“The Summer Snowman,” words by Gene Zion, 1955.
In this early book, a boy hatches a plan to save a winter snowman from melting.
Graham had studied in her native Toronto and then New York, before finding work at Conde Nast Publications. There she met Gene Zion, who had arrived from the art department of CBS. They married in 1948—and began collaborating on kids books.
Graham won a Caldecott Honor (a runner up to the top Caldecott Medal prize for American picture books) for her first two kids books: “All Falling Down,” words by Zion, in 1951, and “The Storm Book,” words by Charlotte Zolotow, in 1952. “The Summer Snowman” is typical of the wit and invention of Graham and Zion’s collaborations.
Graham’s earliest books were drawn with fine, delicate lines. In this book, you see her transitioning to her signature style of heavy, dark outlines—representative of the more stylized contemporary illustration of the era that’s come to be called “cartoon modern.”
“She had an eye,” Hagen says. “She always did.”
“Harry the Dirty Dog,” words by Gene Zion, 1956.
The great classic. Harry hates baths. To escape a wash, the white dog with black spots buries the scrub brush and runs away from home. And gets delightfully dirty—playing around construction sites, near the train station, sliding down a coal chute. Loneliness (as well as hunger and exhaustion), bring him back home. But he’s so dirty that his family doesn’t recognize him—until he insists upon a bath. It’s a child’s fantasy of escape from adult rules, with a return to the safe embrace of family at the end.
“She always had dogs growing up. She loved pets. And she was very generous with the Animal Rescue,” Hagen says. “She invented [Harry] from two of her favorite dogs. She kind of put them together.”
New York apartment life, however, had Graham turn to cats (which turn up as lead characters in her 1987 book “What If?,” words by Else Holmelund Minarik). “She usually had Abyssinian cats,” Hagen says. “Except for the last one, which was a big white cat that someone had given her.”
“Dear Garbage Man,” words by Gene Zion, 1957.
A new garbage man proposes the crew on his truck try recycling. “Let’s save it and make someone happy,” he says of a discarded sofa, and then a mirror, a baby carriage, a bird cage.
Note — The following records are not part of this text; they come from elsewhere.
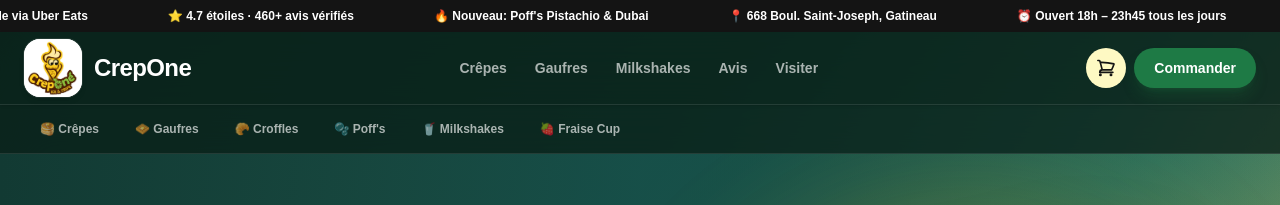
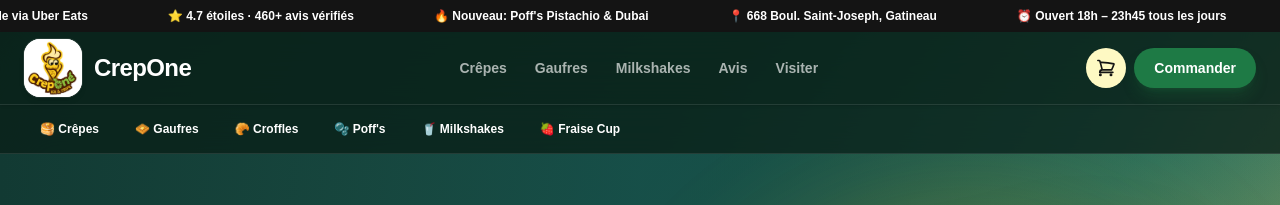
Before and after one commit to yanishmk/Crepone-, a Next.js app: page / in a window 1280 px wide. Shown: the top 205 px of the page. Built offline with nearby package versions, Linux system fonts and the light colour scheme.

Commit message:
Make category nav text white

```diff
--- a/src/app/page.tsx
+++ b/src/app/page.tsx
@@ -379,7 +379,7 @@
             <a
               key={id}
               href={`#${id}`}
-              className="flex-shrink-0 rounded-full px-4 py-1.5 text-xs font-black text-white/65 transition-all hover:bg-white/12 hover:text-white"
+              className="flex-shrink-0 rounded-full px-4 py-1.5 text-xs font-black text-white transition-all hover:bg-white/12"
             >
               {icon} {label}
             </a>
```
He dreams of “all the useful things he would save and give away” to other neighbors.
Graham’s books often feature visionaries who bump up against business as usual—at least for a while—including her illustrations for a 1954 children’s biography of Henry David Thoreau, “To a Different Drum,” authored by Charles Norman.
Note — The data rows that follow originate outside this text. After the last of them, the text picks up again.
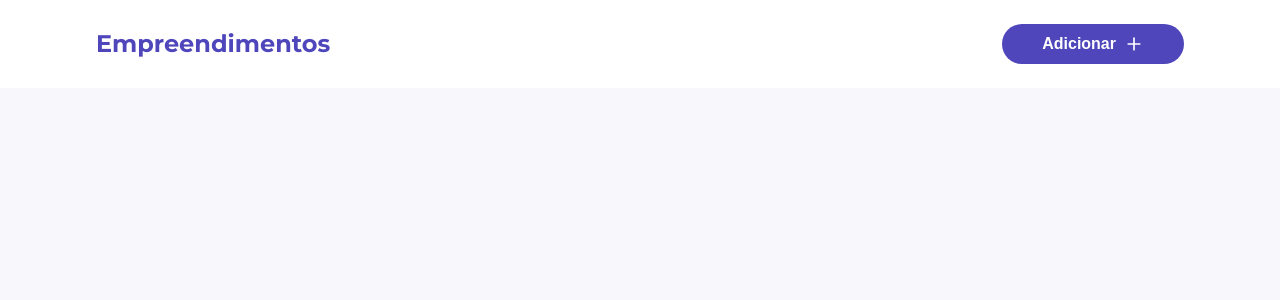
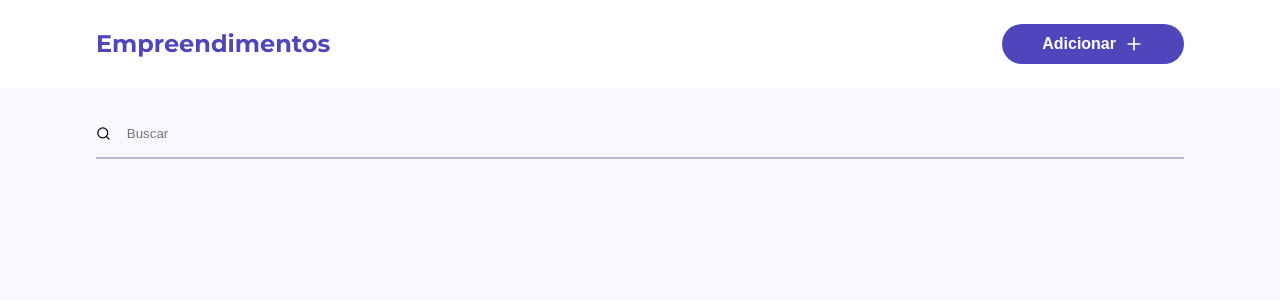
Before and after one commit to alexandrearaujoo/empreendimentos, a Next.js app: page / in a window 1280 px wide. Shown: the top 300 px of the page. Built offline with nearby package versions, Linux system fonts and the light colour scheme.

Commit message:
feat: create input component

```diff
--- a/src/app/page.tsx
+++ b/src/app/page.tsx
@@ -1,3 +1,10 @@
+import Input from '@/components/Input';
+import { Main } from '@/styles/pages/Home';
+
 export default function Home() {
-  return <main>oi</main>;
+  return (
+    <Main>
+      <Input icon placeholder="Buscar" />
+    </Main>
+  );
 }
--- a/src/components/Button/index.tsx
+++ b/src/components/Button/index.tsx
@@ -1,3 +1,5 @@
+'use client'
+
 import { ButtonHTMLAttributes } from 'react';
 import { ButtonStyled } from './styles';
 import { Plus } from 'lucide-react';
--- /dev/null
+++ b/src/components/Input/index.tsx
@@ -0,0 +1,18 @@
+import { InputHTMLAttributes } from 'react';
+import { Container, InputStyled } from './styles';
+import { Search } from 'lucide-react';
+
+interface InputProps extends InputHTMLAttributes<HTMLInputElement> {
+  icon?: boolean;
+}
+
+const Input = ({ icon, ...rest }: InputProps) => {
+  return (
+    <Container>
+      {icon && <Search size={15} color="black" />}
+      <InputStyled {...rest} />
+    </Container>
+  );
+};
+
+export default Input;
--- /dev/null
+++ b/src/components/Input/styles.ts
@@ -0,0 +1,20 @@
+'use client';
+
+import { styled } from 'styled-components';
+
+export const Container = styled.div`
+  display: flex;
+  align-items: center;
+  border: none;
+  background-color: transparent;
+  border-bottom: 2px solid #bbb8d9;
+`;
+
+export const InputStyled = styled.input`
+  width: 100%;
+  padding: 1rem;
+  border: none;
+  background-color: transparent;
+
+  outline: none;
+`;
--- /dev/null
+++ b/src/styles/pages/Home.ts
@@ -0,0 +1,13 @@
+'use client';
+
+import { styled } from 'styled-components';
+
+export const Main = styled.main`
+width: 100%;
+  margin-top: 6.88rem;
+  padding-inline: 1rem;
+
+  @media screen and (min-width: 768px) {
+    padding-inline: 6rem;
+  }
+`;
```
Also changed, not shown: src/components/Header/index.tsx (+9 -7 lines).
The focus in “Dear Garbage Man” on recycling might be seen as pioneering, but in this particular case it doesn’t end well. The neighborhood’s interest in reuse is short-lived—and they end up using the junk to “fill in swampland.”
“The Plant Sitter,” words by Gene Zion, 1959.
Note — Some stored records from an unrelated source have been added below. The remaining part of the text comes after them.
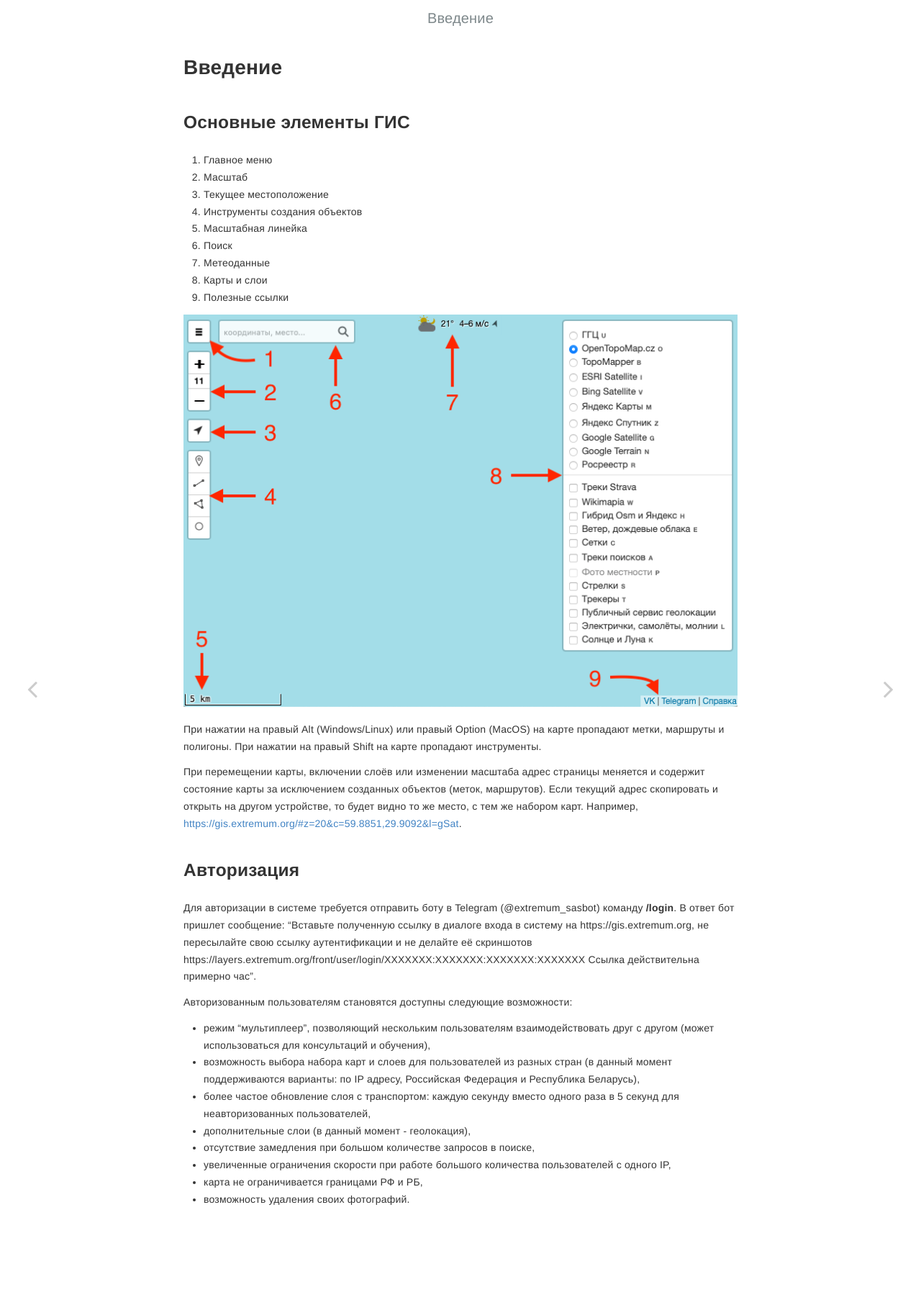
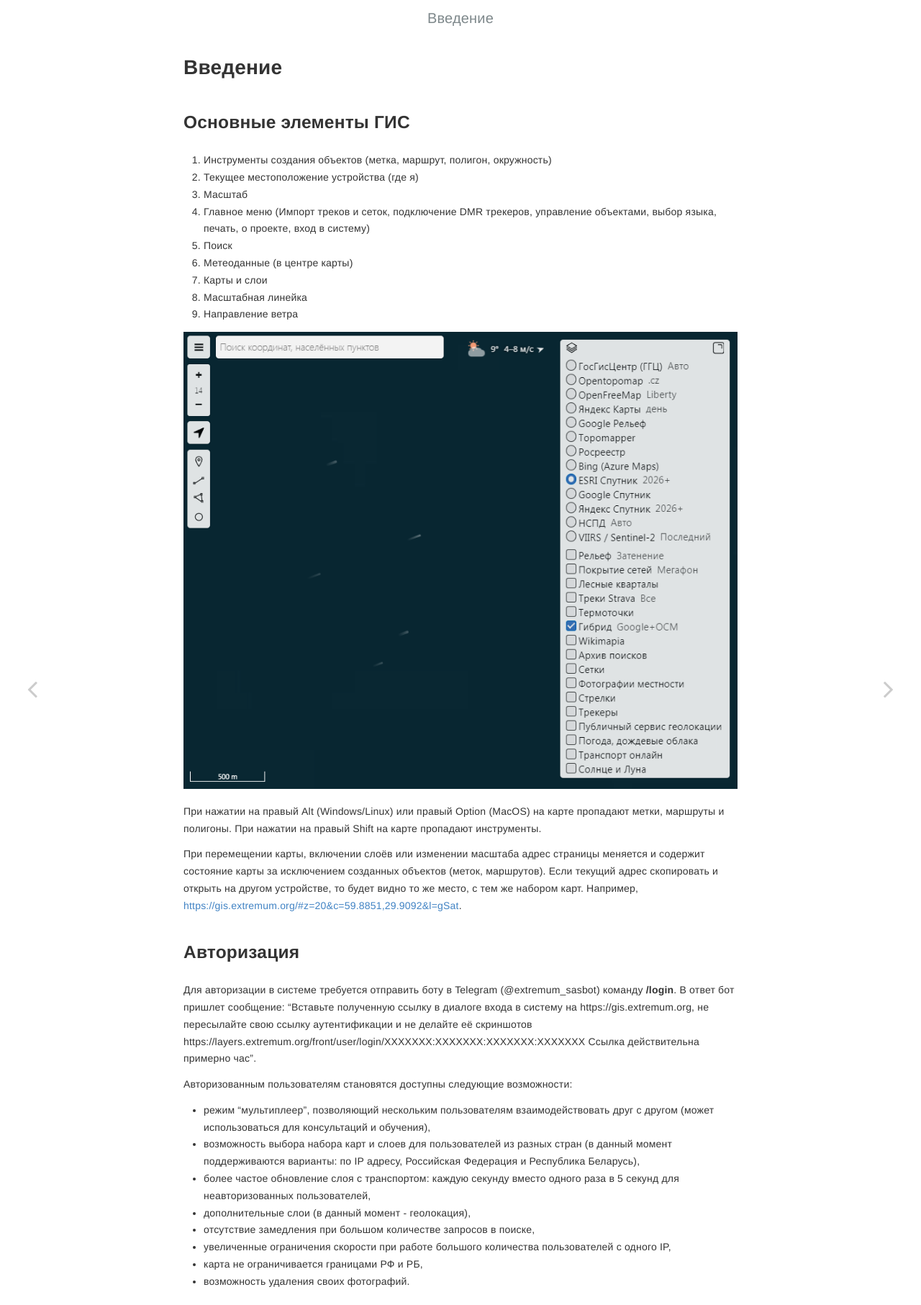
Before and after one commit to extremum-search-and-rescue/help.gis, a Jekyll site: the page built from _posts/2023-05-20-intro.md, in a window 1280 px wide. Shown: the whole page at 72% size. Built offline with Jekyll 4.4.1, drawn with Linux system fonts in a browser that asks for light colours.

Commit message:
Update 2023-05-20-intro.md
Обновление пояснений по элементам ГИС

```diff
--- a/_posts/2023-05-20-intro.md
+++ b/_posts/2023-05-20-intro.md
@@ -5,17 +5,17 @@ layout: post
 ---
 
 ## Основные элементы ГИС
-1. Главное меню
-2. Масштаб
-3. Текущее местоположение
-4. Инструменты создания объектов
-5. Масштабная линейка
-6. Поиск
-7. Метеоданные
-8. Карты и слои
-9. Полезные ссылки
+1. Инструменты создания объектов (метка, маршрут, полигон, окружность)
+2. Текущее местоположение устройства (где я)
+3. Масштаб
+4. Главное меню (Импорт треков и сеток, подключение DMR трекеров, управление объектами, выбор языка, печать, о проекте, вход в систему)
+5. Поиск
+6. Метеоданные (в центре карты)
+7. Карты и слои
+8. Масштабная линейка
+9. Направление ветра
 
-![Основные элементы ГИС - alt](/assets/images/intro/main-elements.png)
+![Основные элементы ГИС](/assets/images/intro/main-elements_1.png)
 
 При нажатии на правый Alt (Windows/Linux) или правый Option (MacOS) на карте пропадают метки, маршруты и полигоны.
 При нажатии на правый Shift на карте пропадают инструменты.
```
A boy cares for all the neighbors' plants while they’re away on summer vacations—and in the process turns his home into a leafy paradise. Though, initially, his parents’ don’t quite see it that way: “In the morning when the family had breakfast, they were surrounded by plants in the kitchen. It was like having a picnic in the woods! But Tommy’s father didn’t seem to enjoy it at all.”
Love of nature was a recurrent theme in Graham’s books—from “The Storm Book” (words by Charlotte Zolotow, 1952), an ode to rain, lightning and rainbows, to “Really Spring” (words by Zion, 1956), about a city so anxious for the arrival of the season that everyone paints the town with green leaves.
“Be Nice to Spiders,” words by Margaret Bloy Graham, 1967.
A spider makes a home at the zoo, eating up all the flies, which makes the animals “happy and contented.” Until the Zoo Keeper orders the spider webs removed to clean the place up for a visit by the mayor. Flies again overrun the zoo, until the zoo staff adopt a new rule: “Be nice to spiders.”
In nearly all of her books, Graham drew the pictures while a collaborator authored the words. This book stands out because she wrote and illustrated it all herself, after separating from Zion in the 1960s and moving to Cambridge. At first, she stayed here with friends Margret and Hans Rey, creators of the “Curious George” books. “She spent the summer with them while she was looking for a place of her own,” Hagen says. Graham would marry—and divorce—a second time, but continued to live and draw here.
Support the news